Mechanically, they have four legs and two simple hands with three fingers on extensible arms which double as machine guns. The "face" consists of a large main lens and two smaller sensors with a "mouth" below, which is commonly a grenade launcher but sometimes a heavier machine gun. The pilot sits in a hunched position inside a large posterior pod with interface cables leading to the standard ports in the user's neck for direct control, but the Fuchikoma can also be given orders to act without a pilot.
They can handle many different types of terrain, and are able to walk up walls, rappel, walk, or extend wheels from their feet to drive. They are also submersible.
Fuchikomas appear in the graphic novel of Ghost in the Shell (Kōkaku Kidō-tai) and a PlayStation game of the same name, where the player spends the entire game playing as a member of Motoko Kusanagi's team, who is inside a Fuchikoma at all times.
In the TV series Ghost in the Shell: Stand Alone Complex, they are replaced by Tachikomas which act similarly, but look different, standing taller, and instead of a single large "eye" lens, they have 4 independent rotating sensor pods with 3 sensors each. The AI of Tachikomas is considerably more advanced.

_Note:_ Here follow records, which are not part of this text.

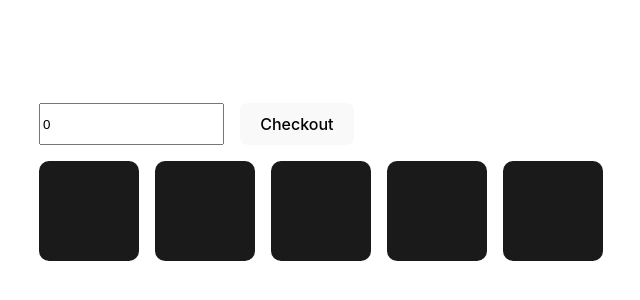
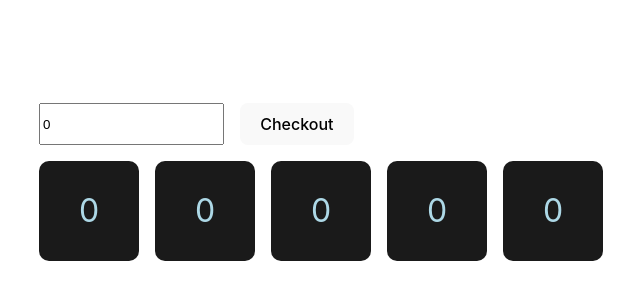
Before and after one commit to lorencerri/react-queue-challenge, a React (Vite) app: page / in a window 1280 px wide. Shown: the part 218-518 px from the top of the page, without its empty margins (319-959 px from the left). Built offline with nearby package versions, Linux system fonts and the light colour scheme.

Commit message:
Show queue length on checkout div

```diff
--- a/src/App.tsx
+++ b/src/App.tsx
@@ -64,9 +64,11 @@ function App() {
       <div id="checkoutContainer">
         {queues.map((queue) => (
           <div className="queueContainer">
-            <div className="checkout"></div>
+            <div className="checkout itemText">
+              {queue.reduce((a, b) => a + b, 0)}
+            </div>
             {queue.map((item) => (
-              <div className="item">{item}</div>
+              <div className="item itemText">{item}</div>
             ))}
           </div>
         ))}
--- a/src/index.css
+++ b/src/index.css
@@ -99,6 +99,9 @@ button:focus-visible {
   height: 100px;
   background-color: #1a1a1a;
   border-radius: 50%;
+}
+
+.itemText {
   line-height: 100px;
   font-size: 2em;
   color: lightblue;
```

At the end of the TV series Ghost in the Shell: S.A.C. 2nd GIG the Tachikomas sacrifice their AI's in order to prevent a nuclear detonation. They are replaced by Fuchikoma/Tachikoma hybrids, referred to as Uchikomas. There is some controversy over this name, as the Bandai DVDs refer to these tanks as "Fuchikoma", due to a misunderstanding dealing with the pronunciation of the "hu/fu" sound and comic source. However, all artbook and model kit resources clearly label these hybrid machines "Uchikoma".